Code change snippets
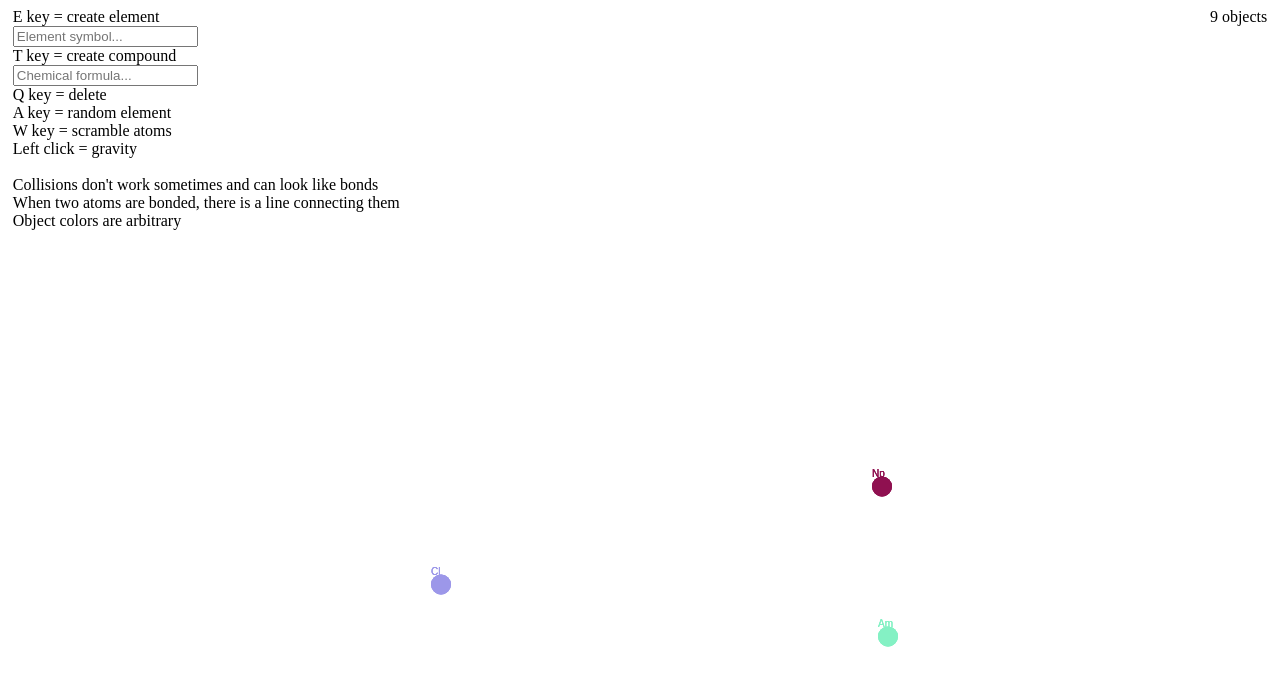
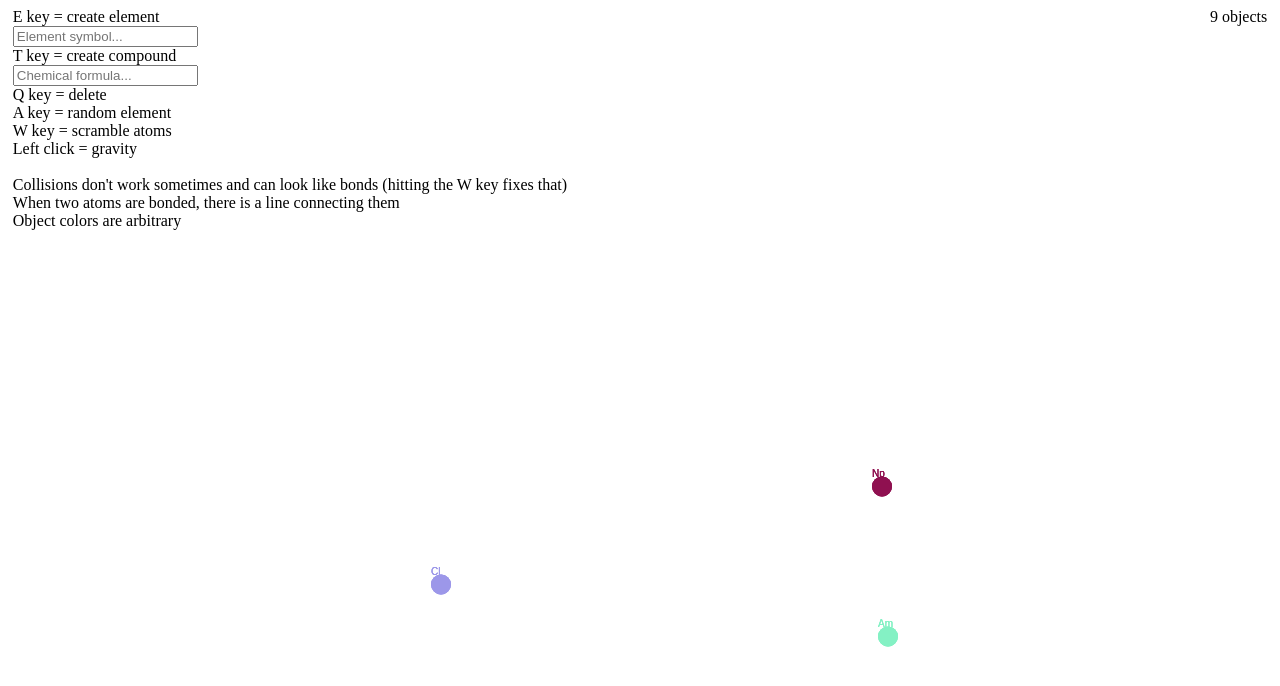
Before and after one commit to gjbertele/projects, a plain HTML site: page stuff/elements.html in a window 1280 px wide. Drawn offline with Linux system fonts and the light colour scheme.

Commit message:
Update elements.html

```diff
--- a/stuff/elements.html
+++ b/stuff/elements.html
@@ -12,7 +12,7 @@
     <canvas class='main'></canvas>
     <span class='a'>E key = create element<br><input class='elemInput' placeholder="Element symbol..."><br>T key =
         create compound<br><input class='formulaInput' placeholder="Chemical formula..."><br>Q key =
-        delete<br>A key = random element<br>W key = scramble atoms<br>Left click = gravity<br><br>Collisions don't work sometimes and can look like bonds<br>When two atoms are bonded, there is a line connecting them<br>Object
+        delete<br>A key = random element<br>W key = scramble atoms<br>Left click = gravity<br><br>Collisions don't work sometimes and can look like bonds (hitting the W key fixes that)<br>When two atoms are bonded, there is a line connecting them<br>Object
         colors are arbitrary</span>
     <span class='objects'></span>
 
```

▸ Problem to work on: From the entries above, copy every line containing the word "create".

▸ Exercise answer:
     <span class='a'>E key = create element<br><input class='elemInput' placeholder="Element symbol..."><br>T key =
         create compound<br><input class='formulaInput' placeholder="Chemical formula..."><br>Q key =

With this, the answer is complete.